1

Know your triggers


Sources of stress differ for everybody, and physical symptoms of stress vary widely. Maybe you feel your blood pressure skyrocket when you pull bills out of the mailbox, or your heart races when your boss says a project you’re working on is due in two days, or you feel ready to snap when your children start arguing during a family dinner. Stress hormones such as cortisol and adrenaline flood your body, speeding up your heart rate. The physical symptoms that result can include body pains, upset stomach, headaches, sweating and fatigue. Emotional symptoms include anxiety, depression and irritability.

2

The 1-minute solution


When you recognize your physical symptoms of stress, stop and take five deep breaths. You can activate your body’s natural relaxation response by practicing relaxation techniques, such as deep breathing. Often we are in a rush to help others, and we forget to take care of ourselves. But caring for yourself first helps you be your best and take great care of others.

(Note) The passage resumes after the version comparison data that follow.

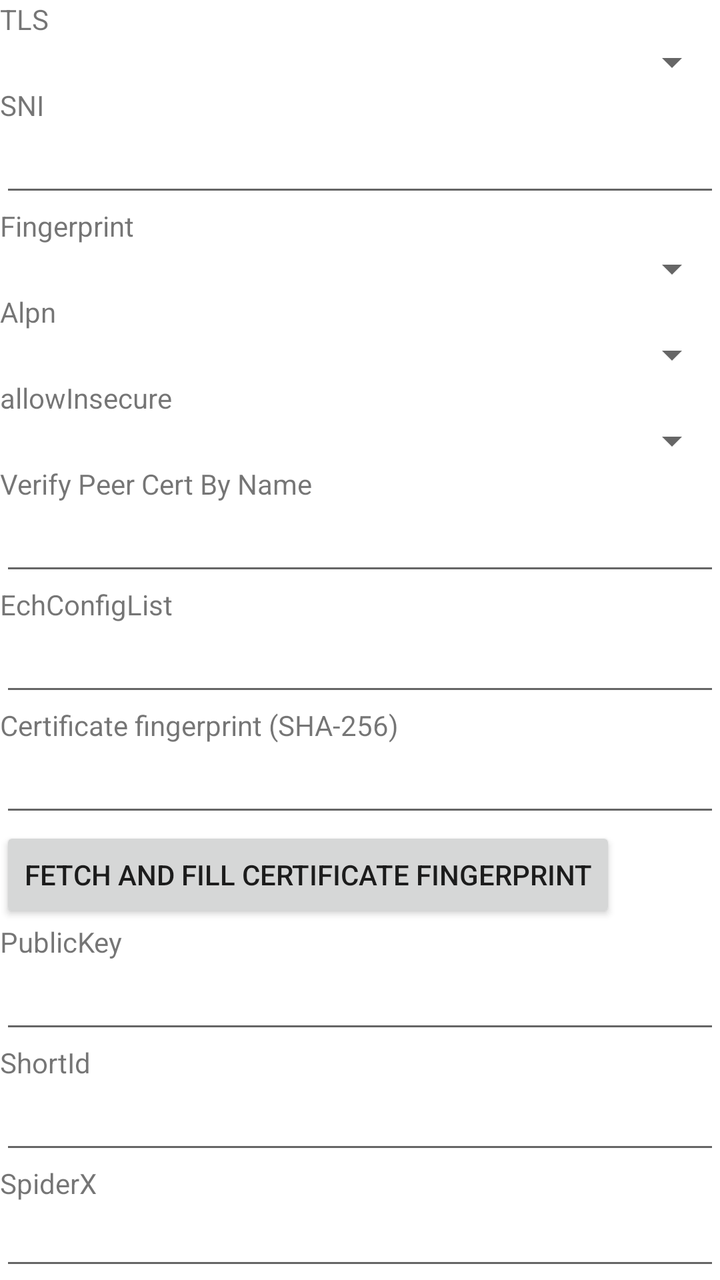
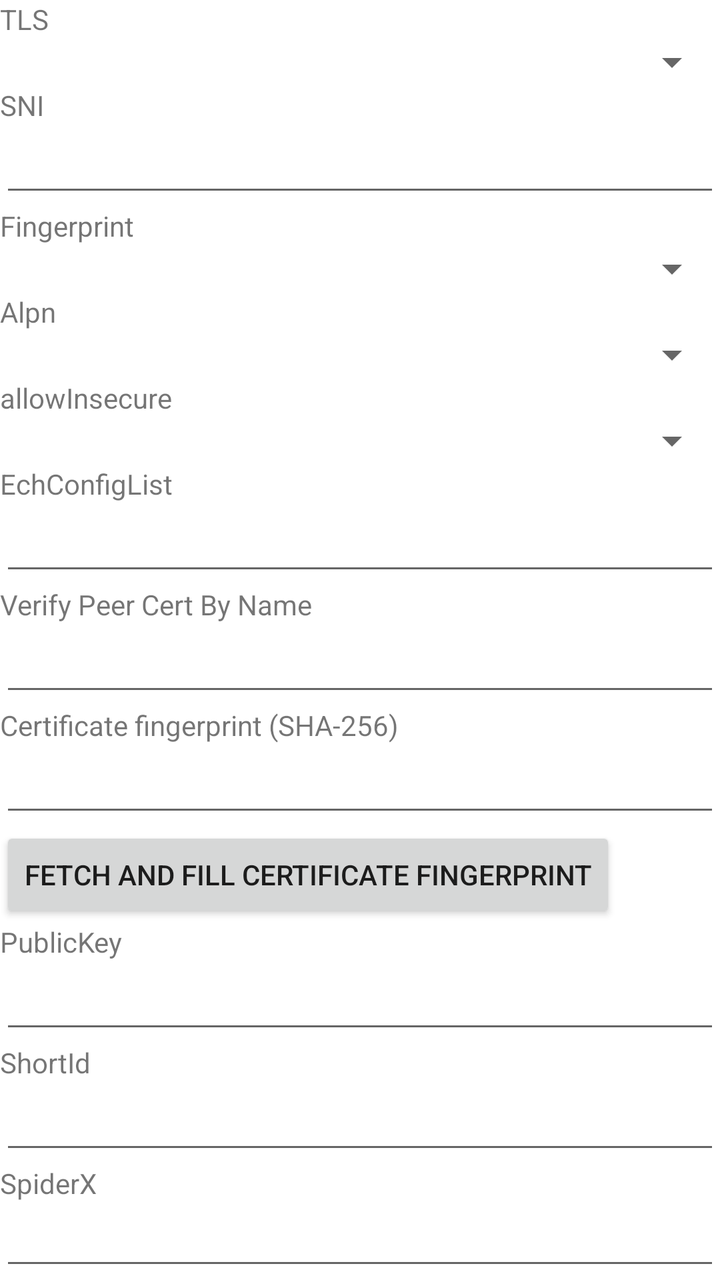

Screens rendered from an Android XML layout before and after an edit, with the pre-edit source and the edit as a unified diff.
<!-- AndroidManifest.xml: fallback theme Theme.MaterialComponents.DayNight.NoActionBar -->
<!-- res/layout/layout_tls.xml -->
<?xml version="1.0" encoding="utf-8"?>
<LinearLayout xmlns:android="http://schemas.android.com/apk/res/android"
    android:layout_width="match_parent"
    android:layout_height="wrap_content"
    android:layout_marginTop="@dimen/padding_spacing_dp16"
    android:orientation="vertical">

    <LinearLayout
        android:id="@+id/lay_stream_security"
        android:layout_width="match_parent"
        android:layout_height="wrap_content"
        android:layout_marginBottom="@dimen/padding_spacing_dp16"

        android:orientation="vertical">

        <TextView
            android:layout_width="wrap_content"
            android:layout_height="wrap_content"
            android:text="@string/server_lab_stream_security" />

        <Spinner
            android:id="@+id/sp_stream_security"
            android:layout_width="match_parent"
            android:layout_height="wrap_content"
            android:layout_marginTop="@dimen/padding_spacing_dp8"
            android:layout_marginBottom="@dimen/padding_spacing_dp8"
            android:entries="@array/streamsecurityxs"
            android:nextFocusDown="@+id/et_sni" />

    </LinearLayout>

    <LinearLayout
        android:id="@+id/lay_sni"
        android:layout_width="match_parent"
        android:layout_height="wrap_content"
        android:layout_marginBottom="@dimen/padding_spacing_dp16"
        android:orientation="vertical">

        <TextView
            android:layout_width="wrap_content"
            android:layout_height="wrap_content"
            android:text="@string/server_lab_sni" />

        <EditText
            android:id="@+id/et_sni"
            android:layout_width="match_parent"
            android:layout_height="wrap_content"
            android:inputType="text"
            android:nextFocusDown="@+id/sp_stream_fingerprint" />

    </LinearLayout>

    <LinearLayout
        android:id="@+id/lay_stream_fingerprint"
        android:layout_width="match_parent"
        android:layout_height="wrap_content"
        android:layout_marginBottom="@dimen/padding_spacing_dp16"
        android:orientation="vertical">

        <TextView
            android:layout_width="wrap_content"
            android:layout_height="wrap_content"
            android:text="@string/server_lab_stream_fingerprint" />

        <Spinner
            android:id="@+id/sp_stream_fingerprint"
            android:layout_width="match_parent"
            android:layout_height="wrap_content"
            android:layout_marginTop="@dimen/padding_spacing_dp8"
            android:layout_marginBottom="@dimen/padding_spacing_dp8"
            android:entries="@array/streamsecurity_utls"
            android:nextFocusDown="@+id/sp_stream_alpn" />

    </LinearLayout>

    <LinearLayout
        android:id="@+id/lay_stream_alpn"
        android:layout_width="match_parent"
        android:layout_height="wrap_content"
        android:layout_marginBottom="@dimen/padding_spacing_dp16"
        android:orientation="vertical">

        <TextView
            android:layout_width="wrap_content"
            android:layout_height="wrap_content"
            android:text="@string/server_lab_stream_alpn" />

        <Spinner
            android:id="@+id/sp_stream_alpn"
            android:layout_width="match_parent"
            android:layout_height="wrap_content"
            android:layout_marginTop="@dimen/padding_spacing_dp8"
            android:layout_marginBottom="@dimen/padding_spacing_dp8"
            android:entries="@array/streamsecurity_alpn"
            android:nextFocusDown="@+id/sp_allow_insecure" />

    </LinearLayout>

    <LinearLayout
        android:id="@+id/lay_allow_insecure"
        android:layout_width="match_parent"
        android:layout_height="wrap_content"
        android:orientation="vertical">

        <TextView
            android:layout_width="wrap_content"
            android:layout_height="wrap_content"
            android:text="@string/server_lab_allow_insecure" />

        <Spinner
            android:id="@+id/sp_allow_insecure"
            android:layout_width="match_parent"
            android:layout_height="wrap_content"
            android:layout_marginTop="@dimen/padding_spacing_dp8"
            android:layout_marginBottom="@dimen/padding_spacing_dp8"
            android:entries="@array/allowinsecures"
            android:nextFocusDown="@+id/et_verify_peer_cert_by_name"/>
    </LinearLayout>

    <LinearLayout
        android:id="@+id/lay_verify_peer_cert_by_name"
        android:layout_width="match_parent"
        android:layout_height="wrap_content"
        android:layout_marginBottom="@dimen/padding_spacing_dp16"
        android:orientation="vertical">

        <TextView
            android:layout_width="wrap_content"
            android:layout_height="wrap_content"
            android:text="@string/server_lab_verify_peer_cert_by_name" />

        <EditText
            android:id="@+id/et_verify_peer_cert_by_name"
            android:layout_width="match_parent"
            android:layout_height="wrap_content"
            android:inputType="text"
            android:nextFocusDown="@+id/et_ech_config_list" />

    </LinearLayout>

    <LinearLayout
        android:id="@+id/lay_ech_config_list"
        android:layout_width="match_parent"
        android:layout_height="wrap_content"
        android:layout_marginBottom="@dimen/padding_spacing_dp16"
        android:orientation="vertical">

        <TextView
            android:layout_width="wrap_content"
            android:layout_height="wrap_content"
            android:text="@string/server_lab_ech_config_list" />

        <EditText
            android:id="@+id/et_ech_config_list"
            android:layout_width="match_parent"
            android:layout_height="wrap_content"
            android:inputType="text"
            android:nextFocusDown="@+id/et_pinned_ca256" />

    </LinearLayout>

    <LinearLayout
        android:id="@+id/lay_pinned_ca256"
        android:layout_width="match_parent"
        android:layout_height="wrap_content"
        android:layout_marginBottom="@dimen/padding_spacing_dp16"
        android:orientation="vertical">

        <TextView
            android:layout_width="wrap_content"
            android:layout_height="wrap_content"
            android:text="@string/server_lab_pinned_ca256" />

        <EditText
            android:id="@+id/et_pinned_ca256"
            android:layout_width="match_parent"
            android:layout_height="wrap_content"
            android:inputType="text"
            android:nextFocusDown="@+id/et_public_key" />

        <Button
            android:id="@+id/btn_pinned_ca256_action"
            android:layout_width="wrap_content"
            android:layout_height="wrap_content"
            android:layout_marginTop="@dimen/padding_spacing_dp8"
            android:layout_marginBottom="@dimen/padding_spacing_dp8"
            android:text="@string/pinned_ca256_action_fetch" />

    </LinearLayout>

    <LinearLayout
        android:id="@+id/lay_public_key"
        android:layout_width="match_parent"
        android:layout_height="wrap_content"
        android:layout_marginBottom="@dimen/padding_spacing_dp16"
        android:orientation="vertical">

        <TextView
            android:layout_width="wrap_content"
            android:layout_height="wrap_content"
            android:text="@string/server_lab_public_key" />

        <EditText
            android:id="@+id/et_public_key"
            android:layout_width="match_parent"
            android:layout_height="wrap_content"
            android:inputType="text"
            android:nextFocusDown="@+id/et_short_id" />

    </LinearLayout>

    <LinearLayout
        android:id="@+id/lay_short_id"
        android:layout_width="match_parent"
        android:layout_height="wrap_content"
        android:layout_marginBottom="@dimen/padding_spacing_dp16"
        android:orientation="vertical">

        <TextView
            android:layout_width="wrap_content"
            android:layout_height="wrap_content"
            android:text="@string/server_lab_short_id" />

        <EditText
            android:id="@+id/et_short_id"
            android:layout_width="match_parent"
            android:layout_height="wrap_content"
            android:inputType="text"
            android:nextFocusDown="@+id/et_spider_x" />

    </LinearLayout>

    <LinearLayout
        android:id="@+id/lay_spider_x"
        android:layout_width="match_parent"
        android:layout_height="wrap_content"
        android:layout_marginBottom="@dimen/padding_spacing_dp16"
        android:orientation="vertical">

        <TextView
            android:layout_width="wrap_content"
            android:layout_height="wrap_content"
            android:text="@string/server_lab_spider_x" />

        <EditText
            android:id="@+id/et_spider_x"
            android:layout_width="match_parent"
            android:layout_height="wrap_content"
            android:inputType="text"
            android:nextFocusDown="@+id/et_mldsa65_verify" />

    </LinearLayout>

    <LinearLayout
        android:id="@+id/lay_mldsa65_verify"
        android:layout_width="match_parent"
        android:layout_height="wrap_content"
        android:layout_marginBottom="@dimen/padding_spacing_dp16"
        android:orientation="vertical">

        <TextView
            android:layout_width="wrap_content"
            android:layout_height="wrap_content"
            android:text="@string/server_lab_mldsa65_verify" />

        <EditText
            android:id="@+id/et_mldsa65_verify"
            android:layout_width="match_parent"
            android:layout_height="wrap_content"
            android:inputType="text" />

    </LinearLayout>
</LinearLayout>
<!-- resources referenced by this layout -->
<resources>
  <string-array name="allowinsecures" translatable="false">
          <item />
          <item>true</item>
          <item>false</item>
      </string-array>
  <string-array name="streamsecurity_alpn" translatable="false">
          <item />
          <item>h3</item>
          <item>h2</item>
          <item>http/1.1</item>
          <item>h3,h2,http/1.1</item>
          <item>h3,h2</item>
          <item>h2,http/1.1</item>
      </string-array>
  <string-array name="streamsecurity_utls" translatable="false">
          <item />
          <item>chrome</item>
          <item>firefox</item>
          <item>safari</item>
          <item>ios</item>
          <item>android</item>
          <item>edge</item>
          <item>360</item>
          <item>qq</item>
          <item>random</item>
          <item>randomized</item>
      </string-array>
  <string-array name="streamsecurityxs" translatable="false">
          <item />
          <item>tls</item>
          <item>reality</item>
      </string-array>
  <string name="pinned_ca256_action_fetch">Fetch and fill certificate fingerprint</string>
  <string name="server_lab_allow_insecure">allowInsecure</string>
  <string name="server_lab_ech_config_list">EchConfigList</string>
  <string name="server_lab_mldsa65_verify">Mldsa65Verify</string>
  <string name="server_lab_pinned_ca256">Certificate fingerprint (SHA-256)</string>
  <string name="server_lab_public_key">PublicKey</string>
  <string name="server_lab_short_id">ShortId</string>
  <string name="server_lab_sni">SNI</string>
  <string name="server_lab_spider_x">SpiderX</string>
  <string name="server_lab_stream_alpn">Alpn</string>
  <string name="server_lab_stream_fingerprint">Fingerprint</string>
  <string name="server_lab_stream_security">TLS</string>
  <string name="server_lab_verify_peer_cert_by_name">Verify Peer Cert By Name</string>
</resources>

<!-- the commit's change to res/layout/layout_tls.xml (unified diff, before → after) -->
@@ -118,6 +118,27 @@
     </LinearLayout>
 
     <LinearLayout
+        android:id="@+id/lay_ech_config_list"
+        android:layout_width="match_parent"
+        android:layout_height="wrap_content"
+        android:layout_marginBottom="@dimen/padding_spacing_dp16"
+        android:orientation="vertical">
+
+        <TextView
+            android:layout_width="wrap_content"
+            android:layout_height="wrap_content"
+            android:text="@string/server_lab_ech_config_list" />
+
+        <EditText
+            android:id="@+id/et_ech_config_list"
+            android:layout_width="match_parent"
+            android:layout_height="wrap_content"
+            android:inputType="text"
+            android:nextFocusDown="@+id/et_pinned_ca256" />
+
+    </LinearLayout>
+
+    <LinearLayout
         android:id="@+id/lay_verify_peer_cert_by_name"
         android:layout_width="match_parent"
         android:layout_height="wrap_content"
@@ -135,27 +156,6 @@
             android:layout_height="wrap_content"
             android:inputType="text"
             android:nextFocusDown="@+id/et_ech_config_list" />
-
-    </LinearLayout>
-
-    <LinearLayout
-        android:id="@+id/lay_ech_config_list"
-        android:layout_width="match_parent"
-        android:layout_height="wrap_content"
-        android:layout_marginBottom="@dimen/padding_spacing_dp16"
-        android:orientation="vertical">
-
-        <TextView
-            android:layout_width="wrap_content"
-            android:layout_height="wrap_content"
-            android:text="@string/server_lab_ech_config_list" />
-
-        <EditText
-            android:id="@+id/et_ech_config_list"
-            android:layout_width="match_parent"
-            android:layout_height="wrap_content"
-            android:inputType="text"
-            android:nextFocusDown="@+id/et_pinned_ca256" />
 
     </LinearLayout>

3

The one-day solution


Releasing stress is an investment in your health. Find an activity you enjoy, maybe doing some yoga stretches, taking a walk in the woods, connecting with family and friends in person, or spending some quiet time alone in prayer, meditation or a soothing bath. You deserve wellness! Even if you don’t have time for a long walk, some simple leg stretches at your desk can release tensions that your fight-or-flight responses build up. Also, do your best to get at least seven hours of quality sleep each night.

4

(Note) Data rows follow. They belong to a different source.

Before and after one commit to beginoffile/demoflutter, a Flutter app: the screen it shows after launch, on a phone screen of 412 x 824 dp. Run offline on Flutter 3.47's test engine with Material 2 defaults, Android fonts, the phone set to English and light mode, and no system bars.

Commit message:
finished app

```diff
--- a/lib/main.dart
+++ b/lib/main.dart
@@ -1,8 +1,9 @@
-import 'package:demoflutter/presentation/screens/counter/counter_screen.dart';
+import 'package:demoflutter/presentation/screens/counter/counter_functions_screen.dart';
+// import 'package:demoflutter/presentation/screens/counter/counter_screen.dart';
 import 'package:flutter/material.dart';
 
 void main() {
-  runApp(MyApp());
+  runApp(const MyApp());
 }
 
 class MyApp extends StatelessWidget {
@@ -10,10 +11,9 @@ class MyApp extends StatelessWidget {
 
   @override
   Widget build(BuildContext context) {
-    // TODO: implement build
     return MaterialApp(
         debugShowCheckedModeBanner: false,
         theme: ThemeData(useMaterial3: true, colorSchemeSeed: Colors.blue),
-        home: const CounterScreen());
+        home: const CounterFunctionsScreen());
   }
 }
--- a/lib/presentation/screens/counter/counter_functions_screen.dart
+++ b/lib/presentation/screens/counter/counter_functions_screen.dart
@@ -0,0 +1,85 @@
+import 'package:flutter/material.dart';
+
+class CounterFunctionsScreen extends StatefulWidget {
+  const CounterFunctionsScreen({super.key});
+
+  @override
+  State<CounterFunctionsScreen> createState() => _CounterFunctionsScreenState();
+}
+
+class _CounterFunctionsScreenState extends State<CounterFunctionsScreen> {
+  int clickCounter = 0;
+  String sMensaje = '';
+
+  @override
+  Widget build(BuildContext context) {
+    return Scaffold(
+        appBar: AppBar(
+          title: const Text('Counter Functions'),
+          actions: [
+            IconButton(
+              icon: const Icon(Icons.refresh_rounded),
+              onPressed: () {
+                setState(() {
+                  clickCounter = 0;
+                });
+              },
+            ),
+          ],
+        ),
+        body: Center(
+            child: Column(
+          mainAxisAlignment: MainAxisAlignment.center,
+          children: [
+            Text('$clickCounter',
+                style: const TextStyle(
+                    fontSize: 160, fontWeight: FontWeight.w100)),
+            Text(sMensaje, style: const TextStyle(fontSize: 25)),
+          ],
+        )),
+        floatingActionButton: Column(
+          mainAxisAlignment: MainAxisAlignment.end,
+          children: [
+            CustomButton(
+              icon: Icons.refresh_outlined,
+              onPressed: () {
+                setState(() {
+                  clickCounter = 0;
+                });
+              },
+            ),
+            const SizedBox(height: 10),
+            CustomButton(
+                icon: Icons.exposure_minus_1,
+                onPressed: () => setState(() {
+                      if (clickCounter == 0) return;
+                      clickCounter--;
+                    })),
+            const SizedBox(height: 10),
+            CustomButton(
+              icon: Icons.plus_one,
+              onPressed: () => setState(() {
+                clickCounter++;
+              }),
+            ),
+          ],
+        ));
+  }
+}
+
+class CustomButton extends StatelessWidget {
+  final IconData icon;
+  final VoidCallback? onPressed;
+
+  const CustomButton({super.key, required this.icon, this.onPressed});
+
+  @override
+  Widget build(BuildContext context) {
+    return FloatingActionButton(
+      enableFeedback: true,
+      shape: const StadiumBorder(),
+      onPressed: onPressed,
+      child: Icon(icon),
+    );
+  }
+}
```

The weekend solution


There’s a weekend in sight. Plan some time together with friends. Social wellness can help you relieve stress, too. Sadly, 51 percent of women and 35 percent of men surveyed said they didn’t see friends at all during an average week. Visit the library to pick up some inspirational books to read: Positive messages help you feel less stressed.

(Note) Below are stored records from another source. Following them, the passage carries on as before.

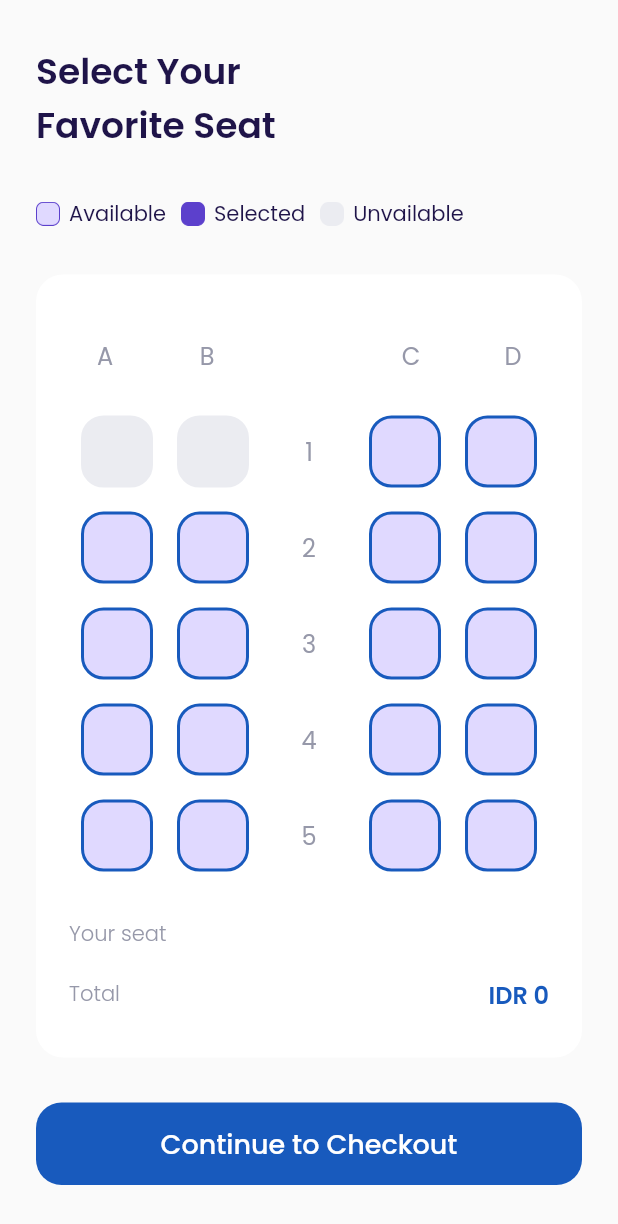
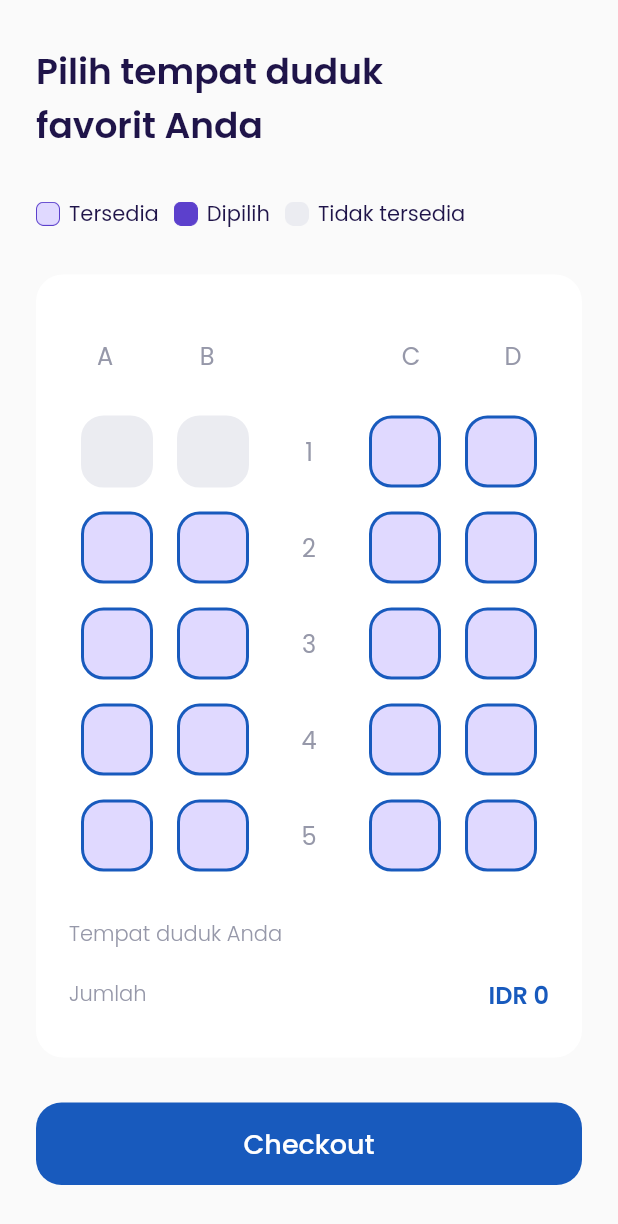
Before and after one commit to shintanr/ppb, a Flutter app: the ChooseSeatPage screen opened directly with empty values, on a phone screen of 412 x 824 dp. Shown: the top 1224 px of the screen. Run offline on Flutter 3.47's test engine with Material 2 defaults, Android fonts, the phone set to English and light mode, and no system bars; our stand-ins replace bloc, cloud_firestore, equatable, firebase_auth, firebase_core, flutter_bloc and 1 more; accounts and stored records are empty.

Commit message:
update choose seat page

```diff
--- a/lib/ui/pages/choose_seat_page.dart
+++ b/lib/ui/pages/choose_seat_page.dart
@@ -20,7 +20,7 @@ class ChooseSeatPage extends StatelessWidget {
       return Container(
         margin: EdgeInsets.only(top: 30),
         child: Text(
-          'Select Your\nFavorite Seat',
+          'Pilih tempat duduk\nfavorit Anda',
           style: blackTextStyle.copyWith(
             fontSize: 24,
             fontWeight: semiBold,
@@ -48,7 +48,7 @@ class ChooseSeatPage extends StatelessWidget {
               ),
             ),
             Text(
-              'Available',
+              'Tersedia',
               style: blackTextStyle,
             ),
             //NOTE UNAVAILABLE
@@ -65,7 +65,7 @@ class ChooseSeatPage extends StatelessWidget {
               ),
             ),
             Text(
-              'Selected',
+              'Dipilih',
               style: blackTextStyle,
             ),
             //NOTE AVAILABLE
@@ -82,7 +82,7 @@ class ChooseSeatPage extends StatelessWidget {
               ),
             ),
             Text(
-              'Unvailable',
+              'Tidak tersedia',
               style: blackTextStyle,
             )
           ],
@@ -341,7 +341,7 @@ class ChooseSeatPage extends StatelessWidget {
                     mainAxisAlignment: MainAxisAlignment.spaceBetween,
                     children: [
                       Text(
-                        'Your seat',
+                        'Tempat duduk Anda',
                         style: greyTextStyle.copyWith(
                           fontWeight: light,
                         ),
@@ -364,7 +364,7 @@ class ChooseSeatPage extends StatelessWidget {
                     mainAxisAlignment: MainAxisAlignment.spaceBetween,
                     children: [
                       Text(
-                        'Total',
+                        'Jumlah',
                         style: greyTextStyle.copyWith(
                           fontWeight: light,
                         ),
@@ -394,7 +394,7 @@ class ChooseSeatPage extends StatelessWidget {
       return BlocBuilder<SeatCubit, List<String>>(
         builder: (context, state) {
           return CustomButton(
-            title: 'Continue to Checkout',
+            title: 'Checkout',
             onPressed: () {
               int price = destination.price * state.length;
 
--- a/lib/ui/widgets/seat_item.dart
+++ b/lib/ui/widgets/seat_item.dart
@@ -46,7 +46,7 @@ class SeatItem extends StatelessWidget {
       if (isSelected) {
         return Center(
           child: Text(
-            'YOU',
+            'Anda',
             style: whiteTextStyle.copyWith(
               fontWeight: semiBold,
             ),
```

5

The one-month solution


Make a date with yourself to strategize ways to control the things you can and ask for help with those you can’t. Can you enlist the help of a personal trainer, therapist, financial planner or friend or family member to tackle your biggest sources of stress? Chances are, the same stressors will reappear over the month, so keep working on those positive thoughts in response. Keep a stress journal to track your progress — and develop an attitude of gratitude by jotting down three things you’re grateful for each day. Don’t give up: Evidence shows that It takes 30 days to make or break a habit, so keep practicing. In just a month, you could feel much better.

About the author

About the author

Bernadette Mazurek Melnyk

Bernadette Mazurek Melnyk is vice president for health promotion, university chief wellness officer, dean and professor in the College of Nursing, professor of pediatrics and psychiatry in the College of Medicine and executive director of the Helene Fuld Health Trust National Institute for Evidence-based Practice in Nursing and Healthcare.